I first encountered Martin Jenkins’s Pye Corner Audio back in 2012, with Black Mill Tapes Vol. 3 as my gateway drug. What I didn’t realise then – and which is painfully obvious in retrospect – was that I was going through a prolonged period of depression. The haunted sounds of Pye Corner Audio and others provided a lifeline of sorts, although I didn’t understand at the time that I needed to hold on to anything. It was the immersive, darkly cinematic quality of Pye Corner’s music that pulled me in. That Jenkins held up a broken to mirror to the techno I listened to as a teenager in the 1990s hardwired the sounds to my past, present and future. Perhaps with a little more self-awareness I would have sought out more obviously joyful music (although to be fair I was also listening to Belbury Poly’s Belbury Tales, whose shadows are at least under daylight), but I don’t think so. I suspect it has to do with the idea that the unheimlich is perfectly fitting under such psychological conditions. If the home is no longer a place of retreat for the self then maybe that is when the un-home may provide temporary residence. Pye Corner Audio is never about comfort – although the thought that Sleep Games is my five-year-old’s favourite album is strangely comforting – but listening to Hollow Earth does feel like coming home to an unfamiliar place.

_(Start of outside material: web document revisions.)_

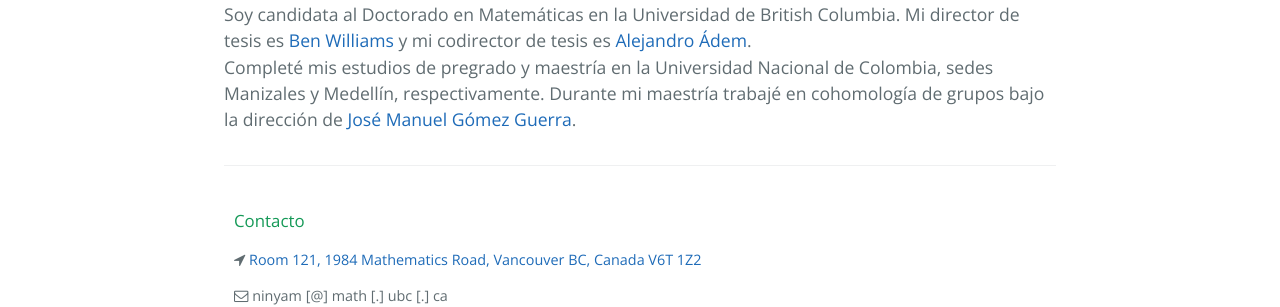
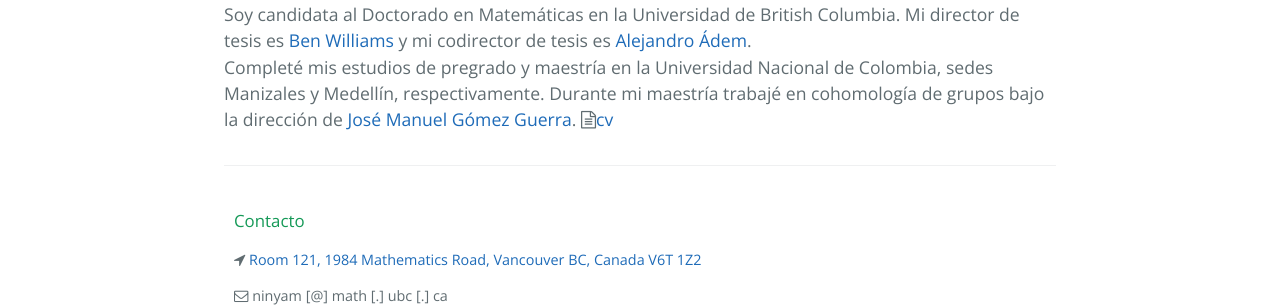
Before and after one commit to ninyam/paginapersonal, a Jekyll site: the page built from index.html, in a window 1280 px wide. Shown: the part 436-743 px from the top of the page. Built offline with Jekyll 4.4.1, drawn with Linux system fonts in a browser that asks for light colours.

Commit message:
Update index.html

```diff
--- a/index.html
+++ b/index.html
@@ -5,7 +5,13 @@
 
 <div id="home">
   <h1>Bio</h1>
-  Soy candidata al Doctorado en Matemáticas en la Universidad de British Columbia. Mi director de tesis es <a href="http://www.math.ubc.ca/~tbjw/">Ben Williams</a> y mi codirector de tesis es <a href="http://www.math.ubc.ca/~adem/">Alejandro Ádem</a>. <br>
+  Soy candidata al Doctorado en Matemáticas en la Universidad de British Columbia.
+  Mi director de tesis es <a href="http://www.math.ubc.ca/~tbjw/">Ben Williams</a> y
+   mi codirector de tesis es <a href="http://www.math.ubc.ca/~adem/">Alejandro Ádem</a>. <br>
 
-  Completé mis estudios de pregrado y maestría en la Universidad Nacional de Colombia, sedes Manizales y Medellín, respectivamente. Durante mi maestría trabajé en cohomología de grupos bajo la dirección de <a href="https://sites.google.com/a/unal.edu.co/jmgomez0/home?authuser=0">José Manuel Gómez Guerra</a>.
+  Completé mis estudios de pregrado y maestría en la Universidad Nacional de Colombia,
+  sedes Manizales y Medellín, respectivamente. Durante mi maestría trabajé en
+  cohomología de grupos bajo la dirección de <a href="https://sites.google.com/a/unal.edu.co/jmgomez0/home?authuser=0">José Manuel Gómez Guerra</a>.
+
+  <i class="fa fa-file-text-o"></i><a href="/_assets/njarcilama.pdf">cv</a>
 </div>
```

The sonic world building of the album is apparent from the opening title track. Like the shifts between (un)realities in David Cronenberg’s Existenz you are here in the quotidian / then you are there in the elsewhere. This particular elsewhere is a dancefloor at the edge of time, the rising and falling synths making you feel alone in a crowded room. “Descent” is where the mission begins: psychonauts clamber into metallic chambers which are released down into the earth, physical journey and lucid dreaming occurring simultaneously. The vocodered voice is urgent in a way that suggests a counterpoint with “Lost Ways” from Stasis. After that it’s into the shadows and through arterial corridors, treading lightly so as not to slip away into the inky dark. Then “Mindshaft” lands and it’s as if thousands of lights have been switched on at once and a vast alien cavern populated with temporary man-made structures is illuminated. “Mindshaft” is a pure expression of early house music, as if made out of air and filtered through Pye Corner Audio interiority. It soars underneath its own surfaces, demands repeat immersion and is up there with the finest Pye Corner Audio transmissions.
“Imprisoned Splendour” is beautiful subterranean electronica, suggesting that desolate Ballardian playgrounds also exist near the planetary core. Meanwhile, the slow throb of “The Seventh Labyrinth” shows that sensuality isn’t absent in the great underneath. It’s difficult to break tracks away from the implied narrative and examine them under the microscope. The album flows like underground rivers or a mycelium network, each and every pathway beckoning to be explored in(de)finitely. The icy SF of “Buried Memories” points towards the synth majesty of “Surfacing” which slowly and inexorably uplifts into ellipsis.
Hollow Earth is ripe with dark potentiality, although that’s not to suggest it’s a wholly dark journey. There’s a Space Age optimism that runs through its core, an open curiosity in the potential of sound and music to affect. The interiors of the album are vast and intimate. Abandoned cities as in Lovecraft’s At the Mountains of Madness, but rendered in Brutalist lines instead of cyclopean shapes. The room at the end of Kubrick’s 2001, with time collapsed and cosmic renewal made possible within an individual. Pye Corner Audio plays with scale and disguises hope within shadows. That Hollow Earth does all these things and more marks it out as a future classic.